Why does this happen? Usually, it’s some overfed, overweight, overly self-absorbed, and under-confident person who is fearful of being undermined. Such folks don’t care one bit about the good of the game — or the good of the people they manage. They care only about maintaining their own sense of control and will abuse their powers as casually as they change their socks.

I cannot abide such people. I also hate the whole concept that ensures they have a job. I might like some of the people who are in charge. However, I am no fan of bureaucracies that put human impediments to progress in charge of their own little fiefdoms and they get to stay in their jobs despite their blindly obvious incompetence.

The biggest laugh comes when I hear these same folks say, “You never developed any officials, Stewart.”

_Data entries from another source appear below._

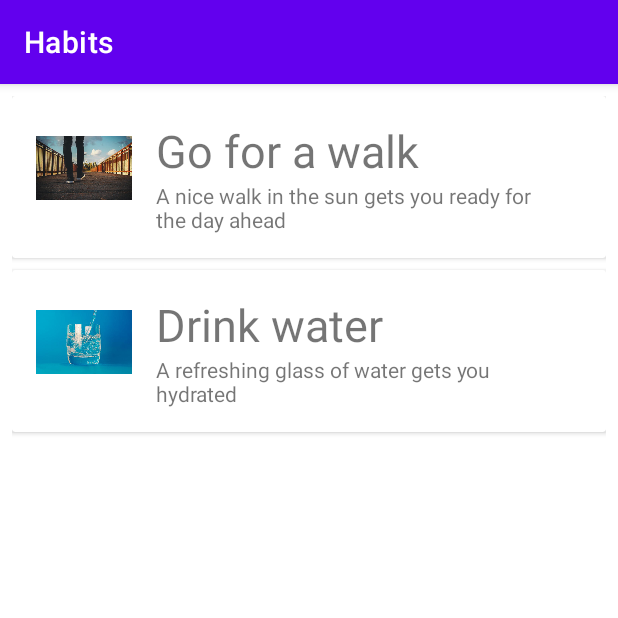
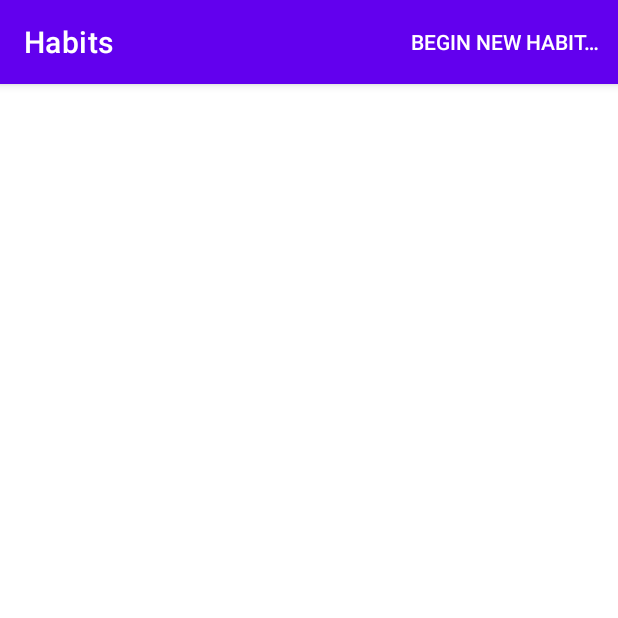
Before and after one commit to HatidzheOnbashieva/Habits, an Android app: the screen it shows after launch (MainActivity), on a phone screen of 412 x 824 dp, the top half of it. Run offline under Robolectric (Android 15) with nearby library versions, the phone set to English and light mode, and no system bars.

Commit message:
30/08/21

```diff
--- a/app/src/main/AndroidManifest.xml
+++ b/app/src/main/AndroidManifest.xml
@@ -10,6 +10,9 @@
         android:supportsRtl="true"
         android:theme="@style/Theme.Habits">
         <activity
+            android:name=".CreateHabitActivity"
+            android:exported="true" />
+        <activity
             android:name=".MainActivity"
             android:exported="true">
             <intent-filter>
--- a/app/src/main/java/com/udemy/habits/Habit.kt
+++ b/app/src/main/java/com/udemy/habits/Habit.kt
@@ -1,16 +1,17 @@
 package com.udemy.habits
 
+import android.graphics.Bitmap
 import java.io.FileDescriptor
 
-data class Habit(val title: String, val description: String, val image: Int)
+data class Habit(val title: String, val description: String, val image: Bitmap)
 
-fun getSampleHabits(): List<Habit> {
-    return listOf(
-        Habit(
-            "Go for a walk",
-            "A nice walk in the sun gets you ready for the day ahead",
-            R.drawable.walk
-        ),
-        Habit("Drink water", "A refreshing glass of water gets you hydrated", R.drawable.water)
-    )
-}
+//fun getSampleHabits(): List<Habit> {
+//    return listOf(
+//        Habit(
+//            "Go for a walk",
+//            "A nice walk in the sun gets you ready for the day ahead",
+//            R.drawable.walk
+//        ),
+//        Habit("Drink water", "A refreshing glass of water gets you hydrated", R.drawable.water)
+//    )
+//}
--- a/app/src/main/java/com/udemy/habits/HabitsAdapter.kt
+++ b/app/src/main/java/com/udemy/habits/HabitsAdapter.kt
@@ -23,8 +23,7 @@ class HabitsAdapter(val habits: List<Habit>) : RecyclerView.Adapter<HabitsAdapte
        if(holder != null){
            holder.card.tv_title.text = habits[position].title
            holder.card.tv_description.text = habits[position].description
-           holder.card.ivIcon.setImageResource(habits[position].image)
-
+           holder.card.ivIcon.setImageBitmap(habits[position].image) //setImageResource(habits[position].image)
        }
     }
 
--- a/app/src/main/java/com/udemy/habits/MainActivity.kt
+++ b/app/src/main/java/com/udemy/habits/MainActivity.kt
@@ -1,8 +1,13 @@
 package com.udemy.habits
 
+import android.content.Intent
 import androidx.appcompat.app.AppCompatActivity
 import android.os.Bundle
+import android.util.Log
+import android.view.Menu
+import android.view.MenuItem
 import androidx.recyclerview.widget.LinearLayoutManager
+import com.udemy.habits.db.HabitDbTable
 import kotlinx.android.synthetic.main.activity_main.*
 
 class MainActivity : AppCompatActivity() {
@@ -16,9 +21,37 @@ class MainActivity : AppCompatActivity() {
 //        tv_title.text = getString(R.string.title)
 //        ivIcon.setImageResource(R.drawable.water)
 
+        Log.e("mainActivity", "onCreate()")
         rv.setHasFixedSize(true) //this tells the recyclerView that everytime a new cardView item is added its size is going to be constant
         rv.layoutManager = LinearLayoutManager(this)
-        rv.adapter = HabitsAdapter(getSampleHabits())
+        rv.adapter = HabitsAdapter(HabitDbTable(this).readAllHabits())
+    }
 
+//    override fun onPause() {
+//        super.onPause()
+//        Log.e("mainActivity", "onPause()")
+//    }
+//
+//    override fun onStop() {
+//        super.onStop()
+//        Log.e("mainActivity", "onStop()")
+//    }
+
+    override fun onCreateOptionsMenu(menu: Menu): Boolean {
+        menuInflater.inflate(R.menu.main_menu, menu)
+        Log.e("mainActivity", "onCreateOptionsMenu")
+        return true
+    }
+
+    override fun onOptionsItemSelected(item: MenuItem): Boolean {
+        if (item.itemId == R.id.add_habit) {
+            switchTo(CreateHabitActivity::class.java)
+        }
+        return true
+    }
+
+    private fun switchTo(c: Class<*>) {
+        val intent = Intent(this, c)
+        startActivity(intent)
     }
 }
--- /dev/null
+++ b/app/src/main/java/com/udemy/habits/db/Contracts.kt
@@ -0,0 +1,16 @@
+package com.udemy.habits.db
+
+import android.provider.BaseColumns
+
+val DATABASE_NAME = "habits.db"
+val DATABASE_VERSION = 10
+
+
+object HabitEntry: BaseColumns {
+    val TABLE_NAME = "habit"
+    val _ID = "id"
+    val TITLE_COL = "title"
+    val DESCR_COL = "description"
+    val IMAGE_COL = "image"
+
+}
--- /dev/null
+++ b/app/src/main/java/com/udemy/habits/db/HabitDb.kt
@@ -0,0 +1,27 @@
+package com.udemy.habits.db
+
+import android.content.Context
+import android.database.sqlite.SQLiteDatabase
+import android.database.sqlite.SQLiteOpenHelper
+
+class HabitDb(context: Context): SQLiteOpenHelper(context, DATABASE_NAME, null, DATABASE_VERSION) {
+    private val SQL_CREATE_ENTRIES = "CREATE TABLE ${HabitEntry.TABLE_NAME} (" +
+            "${HabitEntry._ID} INTEGER PRIMARY KEY, " +
+            "${HabitEntry.TITLE_COL} TEXT, " +
+            "${HabitEntry.DESCR_COL} TEXT, " +
+            "${HabitEntry.IMAGE_COL} BLOB " +
+            ")"
+
+
+    private val SQL_DELETE_ENTRIES = "DROP TABLE IF EXISTS ${HabitEntry.TABLE_NAME}"
+
+    override fun onCreate(db: SQLiteDatabase) {
+        db.execSQL(SQL_CREATE_ENTRIES)
+    }
+
+    override fun onUpgrade(db: SQLiteDatabase, oldVersion: Int, newVersion: Int) {
+        db.execSQL(SQL_DELETE_ENTRIES)
+        onCreate(db)
+    }
+
+}
--- /dev/null
+++ b/app/src/main/java/com/udemy/habits/db/HabitDbTable.kt
@@ -0,0 +1,106 @@
+package com.udemy.habits.db
+
+import android.content.ContentValues
+import android.content.Context
+import android.database.Cursor
+import android.database.sqlite.SQLiteDatabase
+import android.graphics.Bitmap
+import android.graphics.BitmapFactory
+import android.util.Log
+import com.udemy.habits.Habit
+import com.udemy.habits.db.HabitEntry.DESCR_COL
+import com.udemy.habits.db.HabitEntry.IMAGE_COL
+import com.udemy.habits.db.HabitEntry.TABLE_NAME
+import com.udemy.habits.db.HabitEntry.TITLE_COL
+import com.udemy.habits.db.HabitEntry._ID
+import java.io.ByteArrayOutputStream
+
+class HabitDbTable(context: Context) {
+    private val TAG = HabitDbTable::class.java.simpleName
+
+    private val dbHelper = HabitDb(context)
+
+    fun store(habit: Habit): Long{
+        val db = dbHelper.writableDatabase
+
+        val values = ContentValues()
+        with(values) {
+            put(TITLE_COL, habit.title)
+            put(DESCR_COL, habit.description)
+            put(IMAGE_COL, toByteArray(habit.image))
+        }
+
+
+       val id = db.transaction {
+           insert(TABLE_NAME, null, values)
+       }
+
+        Log.d(TAG, "Stored new habit to the DB $habit")
+
+        return id
+    }
+
+    fun readAllHabits(): List<Habit>{
+        val columns = arrayOf(_ID, TITLE_COL, DESCR_COL, IMAGE_COL)
+        val order = "$_ID ASC"
+        val db = dbHelper.readableDatabase
+        val cursor = db.doQuery(TABLE_NAME, columns, orderBy = order)
+
+        return parseHabitFrom(cursor)
+    }
+
+    private fun parseHabitFrom(cursor: Cursor): List<Habit> {
+
+        val habits = mutableListOf<Habit>()
+        while(cursor.moveToNext()){
+            val title = cursor.getString(TITLE_COL)
+            val description = cursor.getString(DESCR_COL)
+            val bitmap = cursor.getBitmap(IMAGE_COL)
+            habits.add(Habit(title, description, bitmap))
+        }
+        cursor.close()
+
+        return habits
+    }
+
+    private fun toByteArray(bitmap: Bitmap): ByteArray? {
+        val stream = ByteArrayOutputStream()
+        bitmap.compress(Bitmap.CompressFormat.PNG, 0, stream)
+        return stream.toByteArray()
+    }
+}
+
+
+private inline fun <T> SQLiteDatabase.transaction(function: SQLiteDatabase.() -> T): T {
+    beginTransaction()
+    val result = try{
+        val returnValue = function()
+        setTransactionSuccessful()
+
+        returnValue
+    }finally {
+        endTransaction()
+    }
+    close()
+
+    return result
+}
+
+private fun SQLiteDatabase.doQuery(
+    tableName: String,
+    columns: Array<String>,
+    selection: String? = null,
+    selectionArgs: Array<String>? = null,
+    groupBy: String? = null,
+    having: String? = null,
+    orderBy: String? = null
+): Cursor {
+    return query(tableName, columns, selection, selectionArgs, groupBy, having, orderBy)
+}
+
+private fun Cursor.getString(columnName: String) = getString(getColumnIndex(columnName))
+
+private fun Cursor.getBitmap(columnName: String): Bitmap {
+    val bytes = getBlob(getColumnIndex(columnName))
+    return BitmapFactory.decodeByteArray(bytes, 0, bytes.size)
+}
--- a/app/src/main/res/layout/single_card.xml
+++ b/app/src/main/res/layout/single_card.xml
@@ -18,7 +18,7 @@
             android:layout_alignParentStart="true"
             android:layout_alignParentTop="true"
             android:layout_marginEnd="16dp"
-            android:contentDescription="@string/image" />
+            android:contentDescription="@string/image"/>
 
         <TextView
             android:id="@+id/tv_title"
--- /dev/null
+++ b/app/src/main/res/menu/main_menu.xml
@@ -0,0 +1,8 @@
+<?xml version="1.0" encoding="utf-8"?>
+<menu xmlns:android="http://schemas.android.com/apk/res/android"
+    xmlns:app="http://schemas.android.com/apk/res-auto">
+
+    <item android:id="@+id/add_habit"
+        android:title="@string/begin_habit"
+        app:showAsAction="ifRoom"/>
+</menu>
--- a/app/src/main/res/values/colors.xml
+++ b/app/src/main/res/values/colors.xml
@@ -7,4 +7,5 @@
     <color name="teal_700">#FF018786</color>
     <color name="black">#FF000000</color>
     <color name="white">#FFFFFFFF</color>
+    <color name="red">#FF0000</color>
 </resources>
--- a/app/src/main/res/values/strings.xml
+++ b/app/src/main/res/values/strings.xml
@@ -2,5 +2,9 @@
     <string name="app_name">Habits</string>
     <string name="image">Habit icon</string>
     <string name="title">Drink water</string>
-    <string name="description">A refereshing glass of water gets you hydrated</string>
+    <string name="description">A refreshing glass of water gets you hydrated</string>
+    <string name="begin_habit">Begin new habit…</string>
+    <string name="save_habit">Save habit</string>
+    <string name="choose_image">Choose an image…</string>
+    <string name="error">Error</string>
 </resources>
```
Also changed, not shown: app/src/main/java/com/udemy/habits/CreateHabitActivity.kt (added, +99 -0 lines), app/src/main/res/layout/activity_create_habit.xml (added, +54 -0 lines).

Listen, I don’t need to stand on Broadway and thump my chest. Officiating is getting better from where I sit and I don’t often sit while daylight is burning or my computer is on. We have success because we have great supervisors who go to games and offer coaching and support. We have officials who have passion fueling their efforts…we have success because we hold people accountable.. We have success because our officials are in shape. Lastly, we have the best in the business because…we have pride in our group.

That is also why we will continue to be the officials that others will wonder “How did they get those games?”

For you politicians and those that cower from their edicts, keep chattering and gossiping and being stupid. City Hall and you politicos, get ready, because this 61-year-old still loves a good fight.

************ Paul Stewart holds the distinction of being the first U.S.-born citizen to make it to the NHL as both a player and referee. On March 15, 2003, he became the first American-born referee to officiate in 1,000 NHL games.

Today, Stewart is an officiating and league discipline consultant for the Kontinental Hockey League (KHL) and serves as director of hockey officiating for the ECAC.

The longtime referee heads Officiating by Stewart, a consulting, training and evaluation service for officials. Stewart also maintains a busy schedule as a public speaker, fund raiser and master-of-ceremonies for a host of private, corporate and public events. As a non-hockey venture, he is the owner of Lest We Forget.

Stewart is currently working with a co-author on an autobiography.This post originally appeared on and we thank them for permission to rebroadcast it here.